Exercise directions: Locate every line in the material below that has the word "history". Copy each of those lines.

Data shown:

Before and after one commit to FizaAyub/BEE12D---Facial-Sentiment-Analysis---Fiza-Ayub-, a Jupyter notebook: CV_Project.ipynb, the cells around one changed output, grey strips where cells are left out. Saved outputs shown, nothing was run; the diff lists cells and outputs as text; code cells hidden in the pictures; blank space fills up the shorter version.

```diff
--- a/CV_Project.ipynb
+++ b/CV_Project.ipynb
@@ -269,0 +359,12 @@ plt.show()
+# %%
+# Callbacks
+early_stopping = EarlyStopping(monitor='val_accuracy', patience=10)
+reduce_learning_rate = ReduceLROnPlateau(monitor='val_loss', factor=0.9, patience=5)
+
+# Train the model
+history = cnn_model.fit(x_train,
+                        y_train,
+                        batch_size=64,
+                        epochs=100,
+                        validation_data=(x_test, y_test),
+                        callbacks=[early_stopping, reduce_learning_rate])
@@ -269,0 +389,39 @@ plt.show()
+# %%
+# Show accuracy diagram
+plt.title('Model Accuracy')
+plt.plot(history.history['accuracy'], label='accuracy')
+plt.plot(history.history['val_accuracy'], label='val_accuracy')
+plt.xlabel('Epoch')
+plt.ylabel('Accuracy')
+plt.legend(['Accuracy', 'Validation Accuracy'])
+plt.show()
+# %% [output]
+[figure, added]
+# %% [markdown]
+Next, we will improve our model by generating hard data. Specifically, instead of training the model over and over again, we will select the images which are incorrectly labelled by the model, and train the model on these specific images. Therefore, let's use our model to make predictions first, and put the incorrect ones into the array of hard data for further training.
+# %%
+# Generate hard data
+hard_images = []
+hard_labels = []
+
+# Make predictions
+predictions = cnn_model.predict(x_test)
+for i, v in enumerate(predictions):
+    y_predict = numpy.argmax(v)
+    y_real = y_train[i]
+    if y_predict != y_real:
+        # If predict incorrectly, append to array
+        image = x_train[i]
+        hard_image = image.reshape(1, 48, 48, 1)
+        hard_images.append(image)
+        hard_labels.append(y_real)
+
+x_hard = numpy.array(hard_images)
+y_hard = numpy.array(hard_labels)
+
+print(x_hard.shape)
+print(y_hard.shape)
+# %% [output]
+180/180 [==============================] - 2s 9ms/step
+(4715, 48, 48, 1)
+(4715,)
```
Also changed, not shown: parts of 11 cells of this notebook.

Reply:
+history = cnn_model.fit(x_train,
+plt.plot(history.history['accuracy'], label='accuracy')
+plt.plot(history.history['val_accuracy'], label='val_accuracy')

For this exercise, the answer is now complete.